[Source material]:

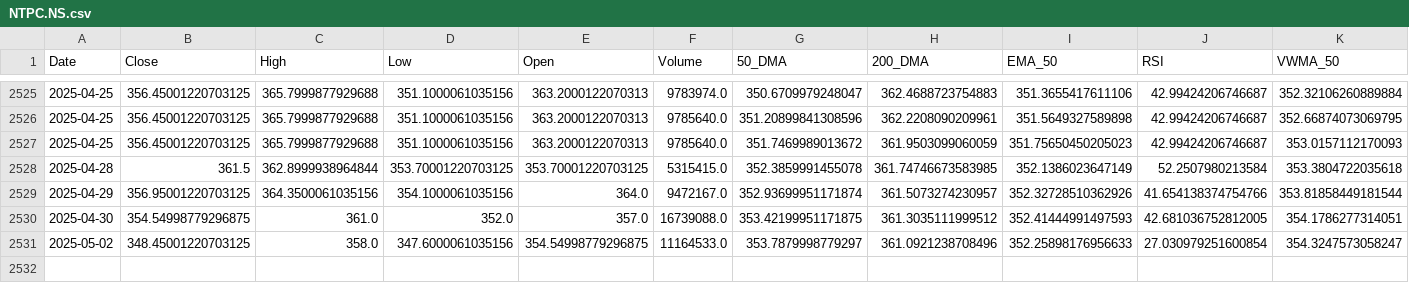
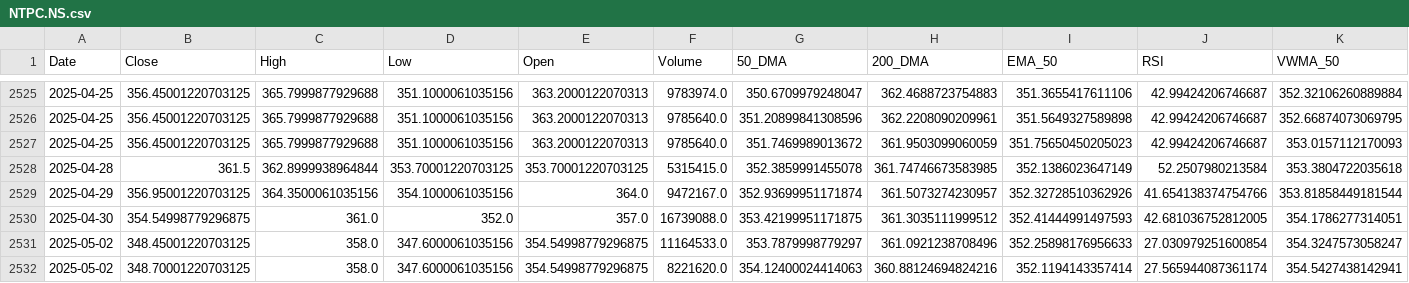
Before and after one commit to sohamdeshpande/dashboard, a CSV file: data/NTPC.NS.csv, drawn as a sheet; only a part is shown, gaps mark what is left out; rows hold the shown columns only; the diff names each change by its address in the sheet, - before the commit and + after, or states it on an @@ line.

Commit message:
Updated CSV with latest data on 2025-05-04

```diff
--- a/data/NTPC.NS.csv
+++ b/data/NTPC.NS.csv
+row 2532: 2025-05-02 | 348.70001220703125 | 358.0 | 347.6000061035156 | 354.54998779296875 | 8221620.0 | 354.12400024414063 | 360.88124694824216 | 352.1194143357414 | 27.565944087361174 | 354.5427438142941
```
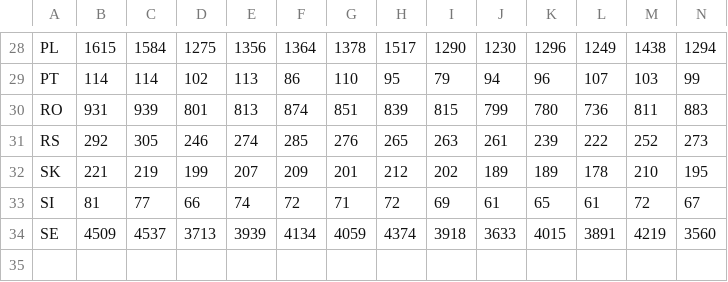
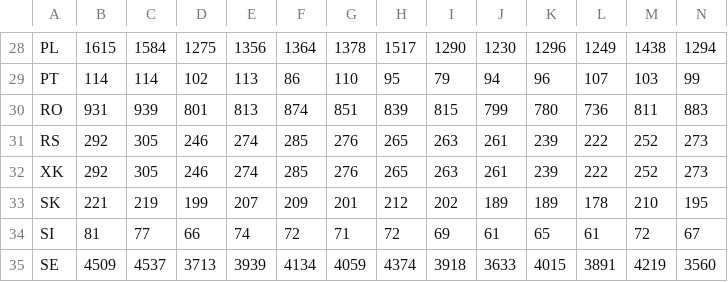
Before and after one commit to AbiAfthab/pypsa-eurelectric, a CSV file: data/era5-annual-HDD-per-country.csv, drawn as a sheet; only a part is shown, gaps mark what is left out; rows hold the shown columns only; the diff names each change by its address in the sheet, - before the commit and + after, or states it on an @@ line.

```diff
--- a/data/era5-annual-HDD-per-country.csv
+++ b/data/era5-annual-HDD-per-country.csv
+row 32: XK | 292 | 305 | 246 | 274 | 285 | 276 | 265 | 263 | 261 | 239 | 222 | 252 | 273
```
Also changed, not shown: data/district_heat_share.csv, data/era5-annual-runoff-per-country.csv, 15 other files.
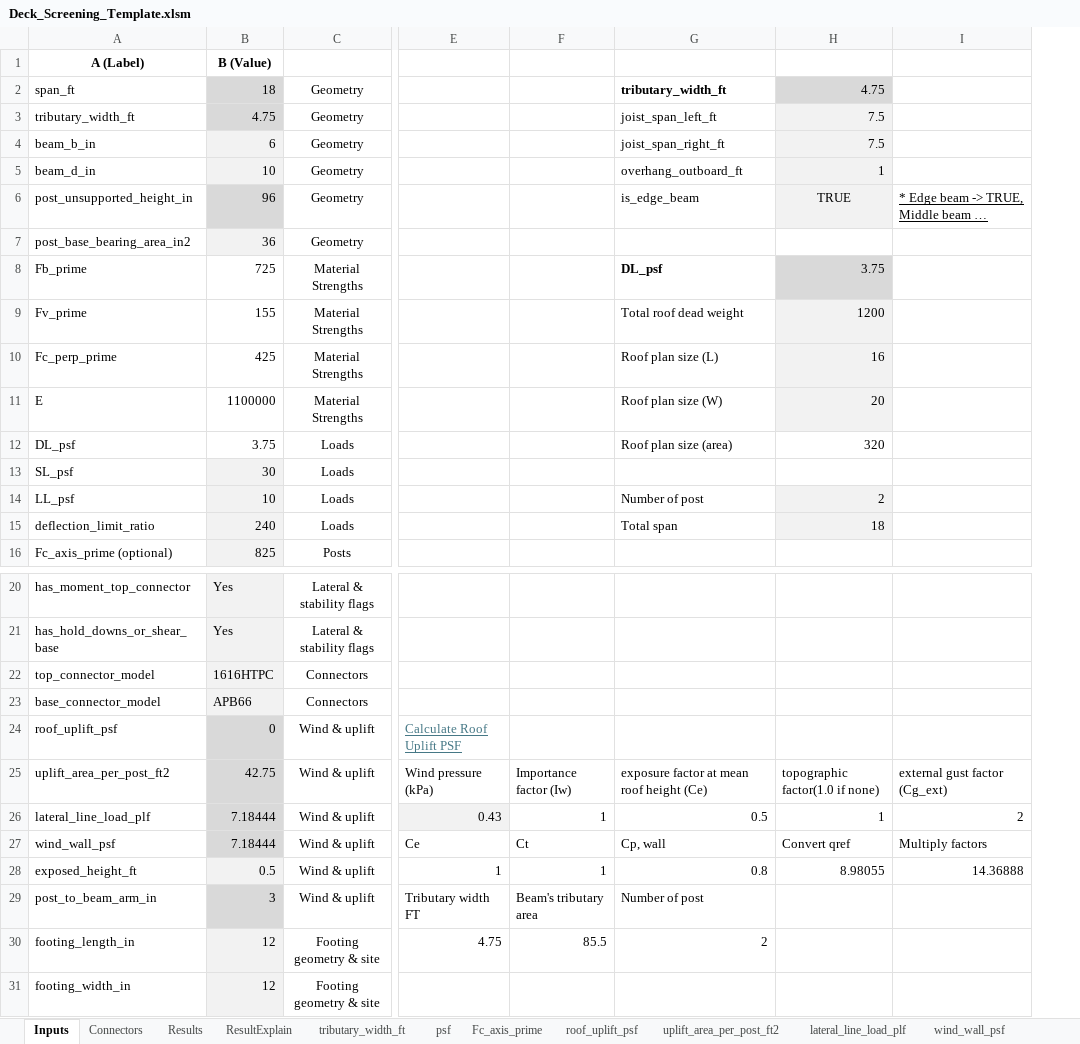
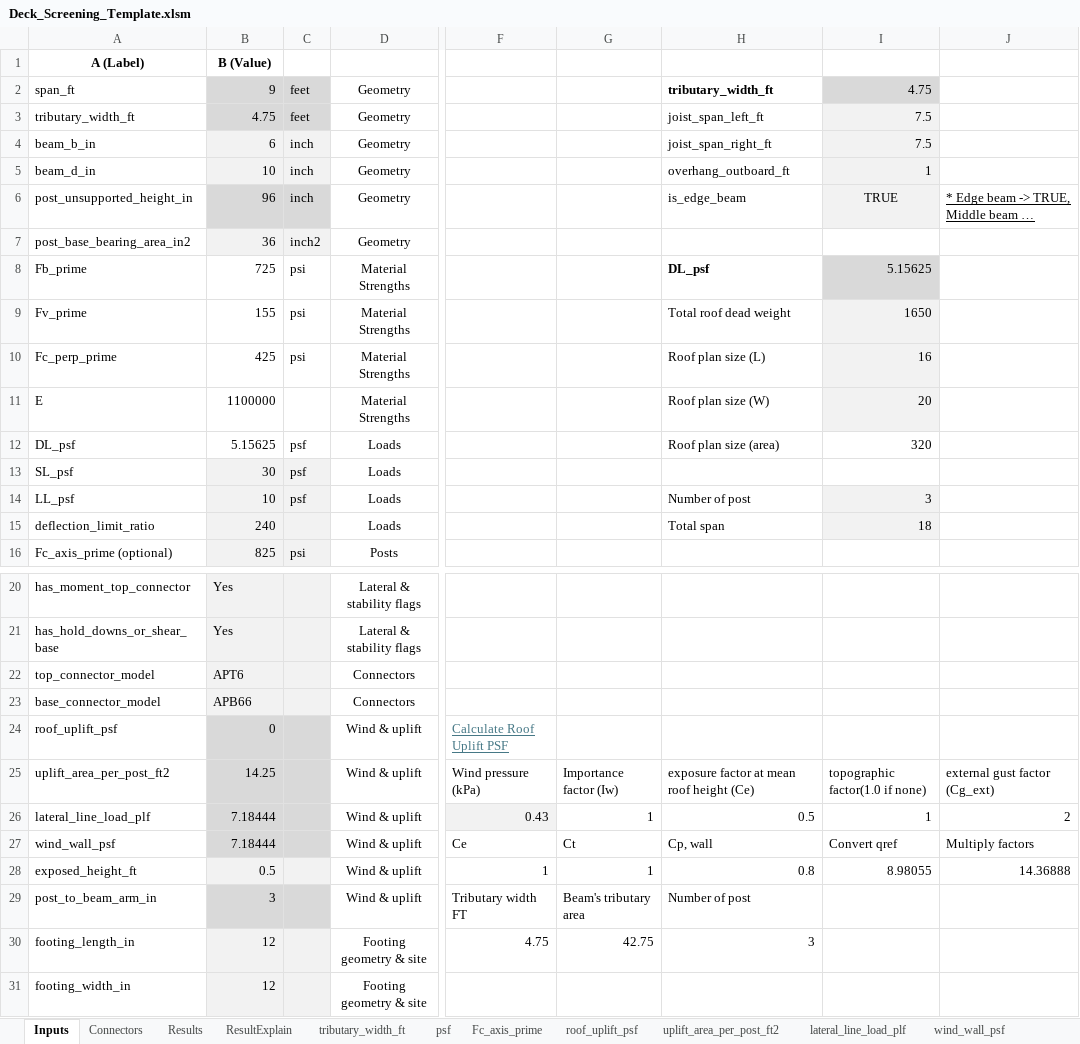
Before and after one commit to masaichig0/structural_calculation, an Excel workbook: Deck_Screening_Template.xlsm, sheet Inputs, drawn as a sheet; only a part is shown, gaps mark what is left out; long unchanged cells end in …; values as stored, in another font and other column widths than the file's, no borders; charts and pictures not drawn; addresses are those after the commit; the diff names each change by its address in the sheet, - before the commit and + after, or states it on an @@ line.

```diff
--- a/Deck_Screening_Template.xlsm (sheet Inputs)
+++ b/Deck_Screening_Template.xlsm (sheet Inputs)
+column C, rows 2-16: feet | feet | inch | inch | inch | inch2 | psi | psi | psi |  | psf | psf | psf |  | psi
-B2: 18
+B2: 9
-I8: 3.75
+I8: 5.15625
-I9: 1200
+I9: 1650
-B12: 3.75
+B12: 5.15625
-I14: 2
+I14: 3
-B22: 1616HTPC
+B22: APT6
-B25: 42.75
+B25: 14.25
-G30: 85.5
+G30: 42.75
-H30: 2
+H30: 3
```
Also changed, not shown: sheet Results, sheet Connectors, formulas that keep their value, charts or pictures, 1 other file.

[What you will do]: Report all lines above with "charts".

[Result of the exercise]:
Before and after one commit to masaichig0/structural_calculation, an Excel workbook: Deck_Screening_Template.xlsm, sheet Inputs, drawn as a sheet; only a part is shown, gaps mark what is left out; long unchanged cells end in …; values as stored, in another font and other column widths than the file's, no borders; charts and pictures not drawn; addresses are those after the commit; the diff names each change by its address in the sheet, - before the commit and + after, or states it on an @@ line.
Also changed, not shown: sheet Results, sheet Connectors, formulas that keep their value, charts or pictures, 1 other file.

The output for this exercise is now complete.